At this scale, most of the lines look pretty similar in terms of their wait times, so let's zoom in to get a good look.
From these plots we can gather the the blue and orange lines have the worst waiting times in general, but with medians around only 6 or 7 minutes. The silver line has a longer tail which means you're more likely to see some longer wait times on that line than on the others. These times are really not all that bad; perhaps WMATA is vilified more than it deserves.

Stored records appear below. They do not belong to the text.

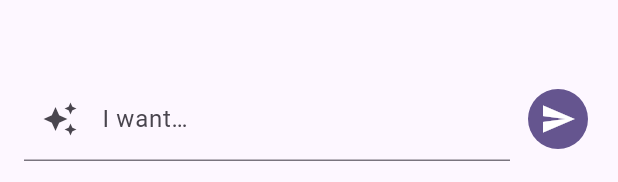
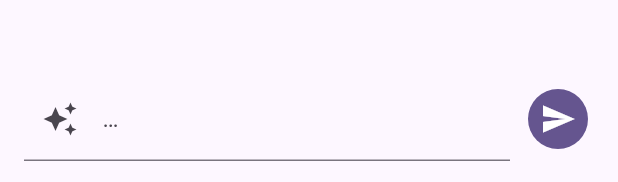
Before and after one commit to marketconnect/tick_coach, a Flutter app: the AgentEntryView widget shown alone on an empty page, opened directly, on a phone screen of 412 x 824 dp. Shown: the part 1051-1233 px from the top of the screen. Run offline on Flutter 3.47's test engine with Material 3 defaults, Android fonts, the phone set to English and light mode, and no system bars; drawn by our look-alikes of dynamic_color; our stand-ins replace audioplayers, image_picker, shared_preferences, sqflite; missing offline and left inert: vosk_flutter; accounts and stored records are empty.

Commit message:
deleted I want from input Agent screen

```diff
--- a/lib/presentation/agent_entry.dart
+++ b/lib/presentation/agent_entry.dart
@@ -95,7 +95,7 @@ class _AgentEntryViewState extends State<AgentEntryView> {
           child: TextField(
             controller: _textController,
             decoration: const InputDecoration(
-              labelText: 'I want…',
+              labelText: '…',
               prefixIcon: Icon(Icons.auto_awesome),
             ),
             onSubmitted: (_) => _sendMessage(notifier),
```
Also changed, not shown: 1 other file.
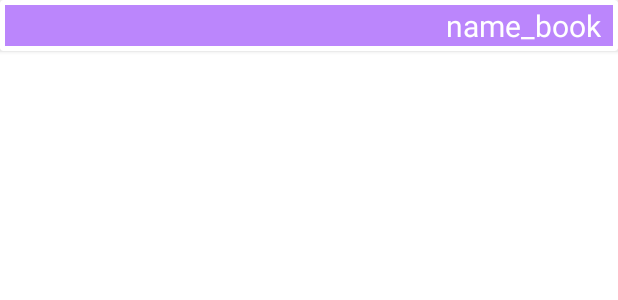
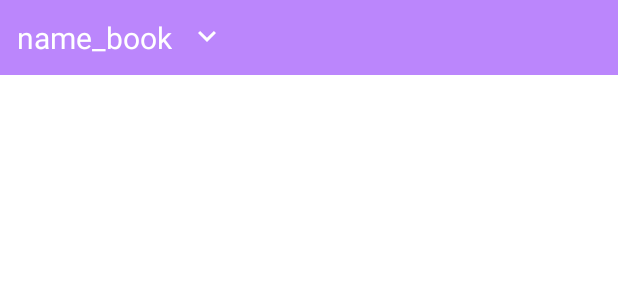
Before and after one commit to DaniMiracles/PrivateBibleApp, an Android app: the layout testament.xml on its own in the app's theme, with its tools: preview values and no code run, on a phone screen of 412 x 824 dp. Shown: the top 300 px of the screen. Run offline under Robolectric (Android 15) with nearby library versions, the phone set to English and light mode, and no system bars.

Commit message:
collapse and expand headers (OT,NT)

```diff
--- /dev/null
+++ b/app/src/main/java/com/example/privatebibleapp/Matcher.kt
@@ -0,0 +1,5 @@
+package com.example.privatebibleapp
+
+interface Matcher<T> {
+    fun matches(arg: T): Boolean
+}
--- a/app/src/main/java/com/example/privatebibleapp/core/BibleApp.kt
+++ b/app/src/main/java/com/example/privatebibleapp/core/BibleApp.kt
@@ -3,6 +3,7 @@ package com.example.privatebibleapp.core
 import android.app.Application
 import com.example.privatebibleapp.BooksCommunication
 import com.example.privatebibleapp.BooksViewModel
+import com.example.privatebibleapp.UiDataCache
 import com.example.privatebibleapp.dataBooks.BookRepository
 import com.example.privatebibleapp.dataBooks.BooksDataToDomainMapper
 import com.example.privatebibleapp.dataBooks.ToBookDataMapper
@@ -75,7 +76,8 @@ class BibleApp : Application() {
         booksViewModel = BooksViewModel(
             booksInteractor,
             BooksDomainToUiMapper.Base(manageResources, BookDomainToUiMapper.Base(manageResources)),
-            booksCommunication
+            booksCommunication,
+            UiDataCache.Base()
         )
 
 
--- a/app/src/main/java/com/example/privatebibleapp/presenterBooks/BooksDomainToUiMapper.kt
+++ b/app/src/main/java/com/example/privatebibleapp/presenterBooks/BooksDomainToUiMapper.kt
@@ -16,8 +16,8 @@ interface BooksDomainToUiMapper : Abstract.Mapper {
     ) : BooksDomainToUiMapper {
 
         override fun map(listBookDomain: List<BookDomain>): BooksUi =
-            BooksUi.Success(listBookDomain, bookDomainToUiMapper)
-
+            BooksUi.Success(listBookDomain.map {
+                    bookDomain -> bookDomain.map(bookDomainToUiMapper) })
 
         override fun map(errorType: ErrorType): BooksUi = BooksUi.Fail(errorType, manageResources)
     }
--- /dev/null
+++ b/app/src/main/res/drawable-v24/expand_more_px.xml
@@ -0,0 +1,10 @@
+<vector xmlns:android="http://schemas.android.com/apk/res/android"
+    android:width="24dp"
+    android:height="24dp"
+    android:viewportWidth="960"
+    android:viewportHeight="960"
+    android:tint="?attr/colorControlNormal">
+  <path
+      android:fillColor="@android:color/white"
+      android:pathData="M480,615L240,375L296,319L480,503L664,319L720,375L480,615Z"/>
+</vector>
--- a/app/src/main/res/layout/testament.xml
+++ b/app/src/main/res/layout/testament.xml
@@ -1,19 +1,31 @@
 <?xml version="1.0" encoding="utf-8"?>
-<androidx.cardview.widget.CardView xmlns:android="http://schemas.android.com/apk/res/android"
+<LinearLayout xmlns:android="http://schemas.android.com/apk/res/android"
+    xmlns:app="http://schemas.android.com/apk/res-auto"
     android:id="@+id/cardViewNameBook"
+    android:orientation="horizontal"
     android:layout_width="match_parent"
+    android:background="@color/purple_200"
     android:layout_height="wrap_content">
 
     <TextView
         android:id="@+id/nameBook"
-        android:layout_width="match_parent"
+        android:layout_width="wrap_content"
         android:layout_height="wrap_content"
         android:layout_margin="3dp"
-        android:paddingRight="8dp"
+        android:padding="8dp"
         android:gravity="end"
-        android:background="@color/purple_200"
         android:text="@string/name_book"
         android:textColor="@color/white"
         android:textSize="20sp" />
 
-</androidx.cardview.widget.CardView>
+
+    <ImageView
+        android:layout_width="wrap_content"
+        android:layout_height="wrap_content"
+        android:src="@drawable/expand_more_px"
+        android:id="@+id/collapseView"
+        android:layout_gravity="center"
+        app:tint="@color/white" />
+
+
+</LinearLayout>
```
Also changed, not shown: app/src/main/java/com/example/privatebibleapp/BibleAdapter.kt (+40 -23 lines), app/src/main/java/com/example/privatebibleapp/BooksViewModel.kt (+11 -4 lines), app/src/main/java/com/example/privatebibleapp/CollapseListener.kt (added, +7 -0 lines), app/src/main/java/com/example/privatebibleapp/Collapsing.kt (added, +9 -0 lines), app/src/main/java/com/example/privatebibleapp/MainActivity.kt (+7 -1 lines), app/src/main/java/com/example/privatebibleapp/UiDataCache.kt (added, +48 -0 lines), app/src/main/java/com/example/privatebibleapp/presenterBooks/BookUi.kt (+23 -7 lines), app/src/main/java/com/example/privatebibleapp/presenterBooks/BooksUi.kt (+5 -11 lines), app/src/main/java/com/example/privatebibleapp/presenterBooks/CollapseMapper.kt (added, +7 -0 lines), app/src/main/java/com/example/privatebibleapp/presenterBooks/StringMapper.kt (added, +7 -0 lines), app/src/main/res/drawable-v24/expand_less_px.xml (added, +10 -0 lines), app/src/main/res/layout/bible_books.xml (+4 -3 lines).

The headways are shorter during rush hour times during the week on all lines except blue, so we should expect to see some variability in waiting times throughout the day on all other lines. We should also expect to not see such a pattern during the weekend, since the trains should run with consistent headways throughout the day. Indeed this is essentially what we find. Note that the x-axes have different ranges because the trains run during different hours depending on if it is a weekday or weekend.
You'll notice the wait times increasing on the red line early in the morning and late at night during the weekend. I'm not super familiar with the metro, but maybe someone more well acquainted with the system (and the red line in particular) can account for this.
Now we can investigate how much longer you'll have to wait given that you've already waited a certain amount of time. For example, you may wonder if you have waited 10 minutes, how much longer should you expect to wait? I've pooled all the lines together for this because there still isn't a ton of data and this process slims it a bit.
This really doesn't look as bad as the NYC plot from the previosuly linked blog post. The additional waiting time is pretty consistent all the way up until around 30 minutes. If your train hasn't come for 30 minutes, you may be in for a much longer wait. However, most of the time, your train will be there within the next few minutes, so it's probably best to continue waiting. For the most part, the waiting distribution curves don't have very wide tails–the distribution is essentially memoryless.
There are surely many more things to look at, but this might be it for now. Let me know if you have any ideas.
Code available on github.